• [SOURCE DATA]
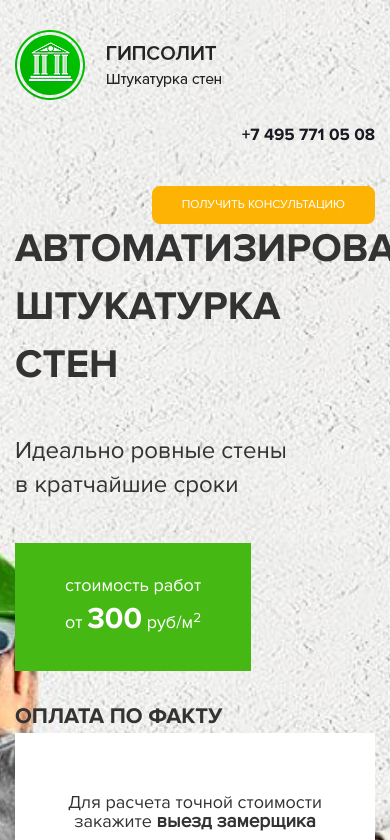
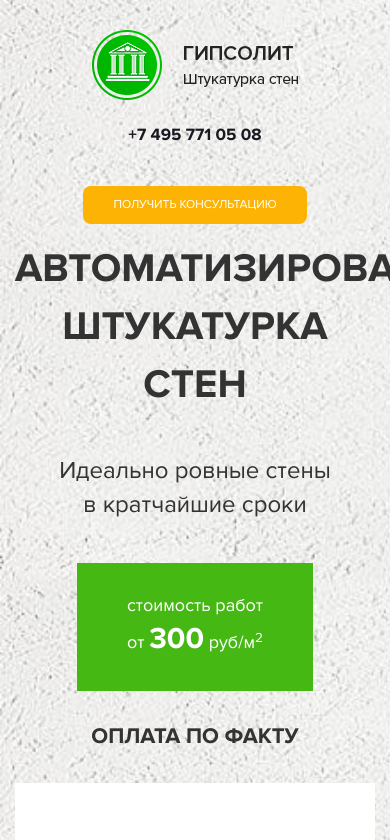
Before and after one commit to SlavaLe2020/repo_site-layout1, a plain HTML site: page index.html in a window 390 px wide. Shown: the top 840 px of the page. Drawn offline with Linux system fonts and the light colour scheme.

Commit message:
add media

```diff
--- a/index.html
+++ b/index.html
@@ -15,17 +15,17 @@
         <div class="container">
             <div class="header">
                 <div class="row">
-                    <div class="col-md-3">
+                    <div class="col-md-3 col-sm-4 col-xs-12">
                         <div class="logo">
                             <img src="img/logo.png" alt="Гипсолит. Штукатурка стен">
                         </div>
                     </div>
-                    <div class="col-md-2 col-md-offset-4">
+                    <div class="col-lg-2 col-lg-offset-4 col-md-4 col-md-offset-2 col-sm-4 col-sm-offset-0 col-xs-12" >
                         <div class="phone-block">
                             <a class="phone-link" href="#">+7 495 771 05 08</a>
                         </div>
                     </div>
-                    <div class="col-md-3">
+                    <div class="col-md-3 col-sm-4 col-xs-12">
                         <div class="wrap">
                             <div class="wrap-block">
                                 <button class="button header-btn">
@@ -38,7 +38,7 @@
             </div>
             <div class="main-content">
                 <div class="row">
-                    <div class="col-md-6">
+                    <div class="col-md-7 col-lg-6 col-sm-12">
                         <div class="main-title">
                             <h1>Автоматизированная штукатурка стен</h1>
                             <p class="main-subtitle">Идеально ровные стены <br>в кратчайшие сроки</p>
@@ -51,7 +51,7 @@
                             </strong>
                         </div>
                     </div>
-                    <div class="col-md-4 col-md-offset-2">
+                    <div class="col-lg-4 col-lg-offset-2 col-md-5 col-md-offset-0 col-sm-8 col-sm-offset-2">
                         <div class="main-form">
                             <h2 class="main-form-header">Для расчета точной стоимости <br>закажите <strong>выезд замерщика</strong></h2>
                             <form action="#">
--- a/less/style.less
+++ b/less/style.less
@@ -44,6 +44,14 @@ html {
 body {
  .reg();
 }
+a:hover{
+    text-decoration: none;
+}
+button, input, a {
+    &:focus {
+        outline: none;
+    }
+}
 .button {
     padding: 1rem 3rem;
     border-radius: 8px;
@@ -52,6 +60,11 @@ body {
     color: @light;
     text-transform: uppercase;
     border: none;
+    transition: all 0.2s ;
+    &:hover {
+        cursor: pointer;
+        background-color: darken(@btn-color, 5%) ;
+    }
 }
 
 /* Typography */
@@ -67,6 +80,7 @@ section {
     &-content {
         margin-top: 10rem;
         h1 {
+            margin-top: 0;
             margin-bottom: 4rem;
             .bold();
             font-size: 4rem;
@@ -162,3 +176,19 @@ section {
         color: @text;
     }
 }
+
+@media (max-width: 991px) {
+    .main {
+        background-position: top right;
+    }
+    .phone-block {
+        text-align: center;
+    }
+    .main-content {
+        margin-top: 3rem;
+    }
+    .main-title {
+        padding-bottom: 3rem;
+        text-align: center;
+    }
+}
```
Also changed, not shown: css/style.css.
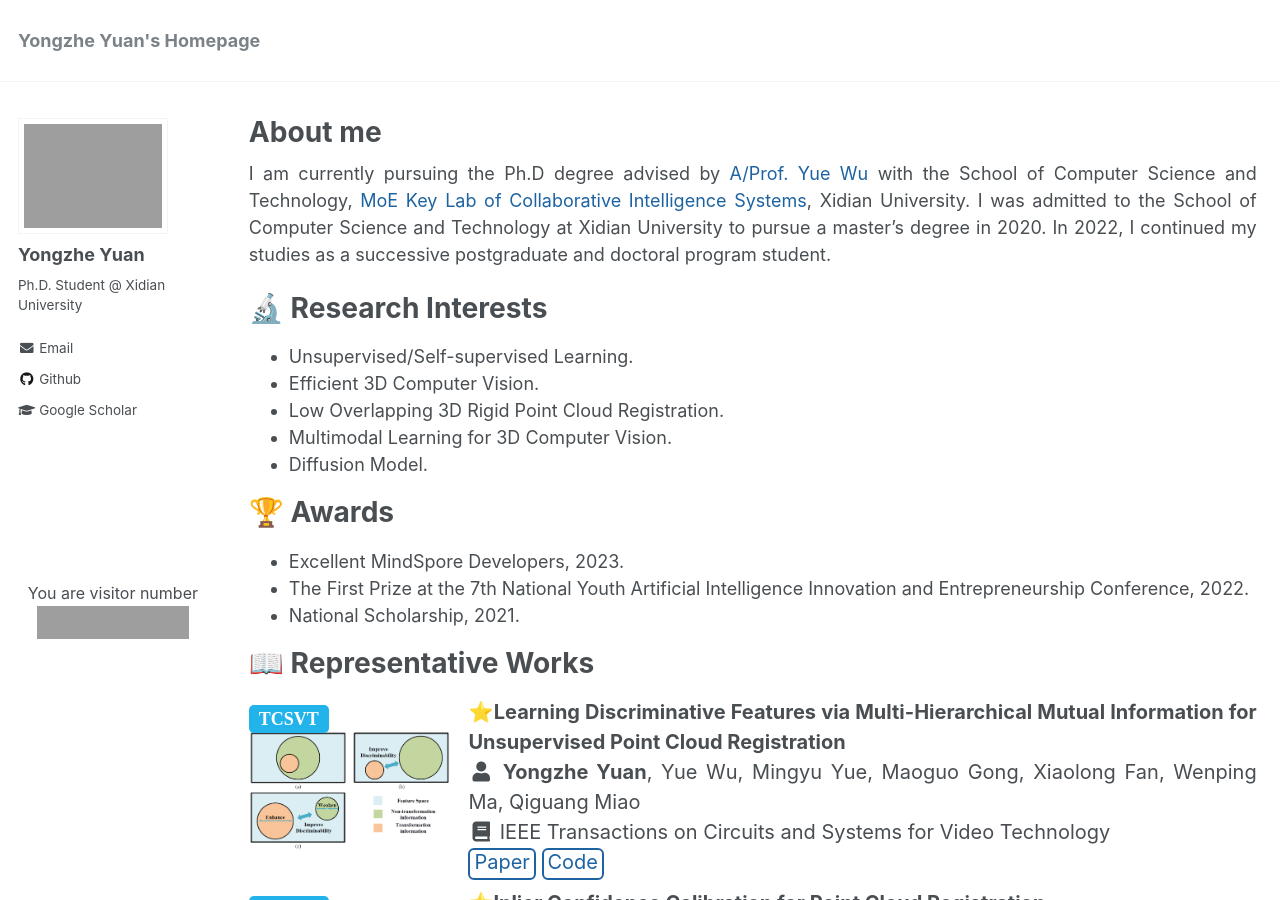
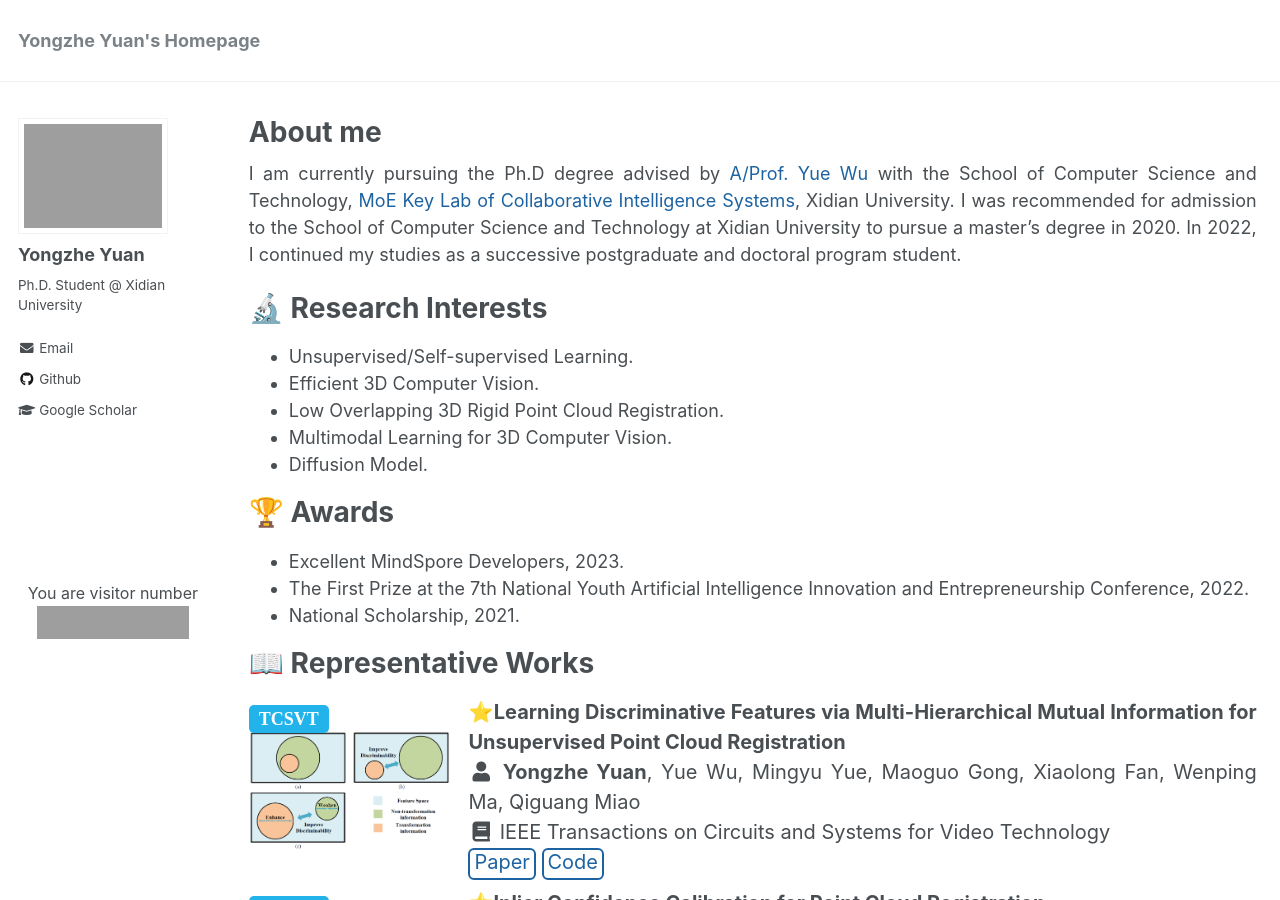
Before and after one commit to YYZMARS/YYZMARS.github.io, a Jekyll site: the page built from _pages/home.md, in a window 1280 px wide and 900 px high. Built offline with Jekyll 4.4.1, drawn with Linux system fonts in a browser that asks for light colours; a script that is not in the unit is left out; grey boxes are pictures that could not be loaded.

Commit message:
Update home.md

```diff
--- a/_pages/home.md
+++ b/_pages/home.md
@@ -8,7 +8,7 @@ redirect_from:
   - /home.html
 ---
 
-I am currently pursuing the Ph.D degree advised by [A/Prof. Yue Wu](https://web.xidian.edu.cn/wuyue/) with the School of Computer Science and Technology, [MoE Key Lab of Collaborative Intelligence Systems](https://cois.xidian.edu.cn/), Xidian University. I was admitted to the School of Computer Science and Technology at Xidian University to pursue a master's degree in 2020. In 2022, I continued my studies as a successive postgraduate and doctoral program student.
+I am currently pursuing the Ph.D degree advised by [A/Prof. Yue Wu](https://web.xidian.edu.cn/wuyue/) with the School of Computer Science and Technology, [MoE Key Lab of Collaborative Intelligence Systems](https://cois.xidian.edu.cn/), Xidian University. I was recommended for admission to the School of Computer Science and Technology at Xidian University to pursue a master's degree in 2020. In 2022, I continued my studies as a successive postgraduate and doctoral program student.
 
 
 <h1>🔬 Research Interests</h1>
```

• [DESCRIPTION OF THE TASK]
The listing is to be repeated word for word, with all pictures omitted.

• [SOLUTION TO THIS PROBLEM]
Before and after one commit to SlavaLe2020/repo_site-layout1, a plain HTML site: page index.html in a window 390 px wide. Shown: the top 840 px of the page. Drawn offline with Linux system fonts and the light colour scheme.

Commit message:
add media

```diff
--- a/index.html
+++ b/index.html
@@ -15,17 +15,17 @@
         <div class="container">
             <div class="header">
                 <div class="row">
-                    <div class="col-md-3">
+                    <div class="col-md-3 col-sm-4 col-xs-12">
                         <div class="logo">
                             <img src="img/logo.png" alt="Гипсолит. Штукатурка стен">
                         </div>
                     </div>
-                    <div class="col-md-2 col-md-offset-4">
+                    <div class="col-lg-2 col-lg-offset-4 col-md-4 col-md-offset-2 col-sm-4 col-sm-offset-0 col-xs-12" >
                         <div class="phone-block">
                             <a class="phone-link" href="#">+7 495 771 05 08</a>
                         </div>
                     </div>
-                    <div class="col-md-3">
+                    <div class="col-md-3 col-sm-4 col-xs-12">
                         <div class="wrap">
                             <div class="wrap-block">
                                 <button class="button header-btn">
@@ -38,7 +38,7 @@
             </div>
             <div class="main-content">
                 <div class="row">
-                    <div class="col-md-6">
+                    <div class="col-md-7 col-lg-6 col-sm-12">
                         <div class="main-title">
                             <h1>Автоматизированная штукатурка стен</h1>
                             <p class="main-subtitle">Идеально ровные стены <br>в кратчайшие сроки</p>
@@ -51,7 +51,7 @@
                             </strong>
                         </div>
                     </div>
-                    <div class="col-md-4 col-md-offset-2">
+                    <div class="col-lg-4 col-lg-offset-2 col-md-5 col-md-offset-0 col-sm-8 col-sm-offset-2">
                         <div class="main-form">
                             <h2 class="main-form-header">Для расчета точной стоимости <br>закажите <strong>выезд замерщика</strong></h2>
                             <form action="#">
--- a/less/style.less
+++ b/less/style.less
@@ -44,6 +44,14 @@ html {
 body {
  .reg();
 }
+a:hover{
+    text-decoration: none;
+}
+button, input, a {
+    &:focus {
+        outline: none;
+    }
+}
 .button {
     padding: 1rem 3rem;
     border-radius: 8px;
@@ -52,6 +60,11 @@ body {
     color: @light;
     text-transform: uppercase;
     border: none;
+    transition: all 0.2s ;
+    &:hover {
+        cursor: pointer;
+        background-color: darken(@btn-color, 5%) ;
+    }
 }
 
 /* Typography */
@@ -67,6 +80,7 @@ section {
     &-content {
         margin-top: 10rem;
         h1 {
+            margin-top: 0;
             margin-bottom: 4rem;
             .bold();
             font-size: 4rem;
@@ -162,3 +176,19 @@ section {
         color: @text;
     }
 }
+
+@media (max-width: 991px) {
+    .main {
+        background-position: top right;
+    }
+    .phone-block {
+        text-align: center;
+    }
+    .main-content {
+        margin-top: 3rem;
+    }
+    .main-title {
+        padding-bottom: 3rem;
+        text-align: center;
+    }
+}
```
Also changed, not shown: css/style.css.
Before and after one commit to YYZMARS/YYZMARS.github.io, a Jekyll site: the page built from _pages/home.md, in a window 1280 px wide and 900 px high. Built offline with Jekyll 4.4.1, drawn with Linux system fonts in a browser that asks for light colours; a script that is not in the unit is left out; grey boxes are pictures that could not be loaded.

Commit message:
Update home.md

```diff
--- a/_pages/home.md
+++ b/_pages/home.md
@@ -8,7 +8,7 @@ redirect_from:
   - /home.html
 ---
 
-I am currently pursuing the Ph.D degree advised by [A/Prof. Yue Wu](https://web.xidian.edu.cn/wuyue/) with the School of Computer Science and Technology, [MoE Key Lab of Collaborative Intelligence Systems](https://cois.xidian.edu.cn/), Xidian University. I was admitted to the School of Computer Science and Technology at Xidian University to pursue a master's degree in 2020. In 2022, I continued my studies as a successive postgraduate and doctoral program student.
+I am currently pursuing the Ph.D degree advised by [A/Prof. Yue Wu](https://web.xidian.edu.cn/wuyue/) with the School of Computer Science and Technology, [MoE Key Lab of Collaborative Intelligence Systems](https://cois.xidian.edu.cn/), Xidian University. I was recommended for admission to the School of Computer Science and Technology at Xidian University to pursue a master's degree in 2020. In 2022, I continued my studies as a successive postgraduate and doctoral program student.
 
 
 <h1>🔬 Research Interests</h1>
```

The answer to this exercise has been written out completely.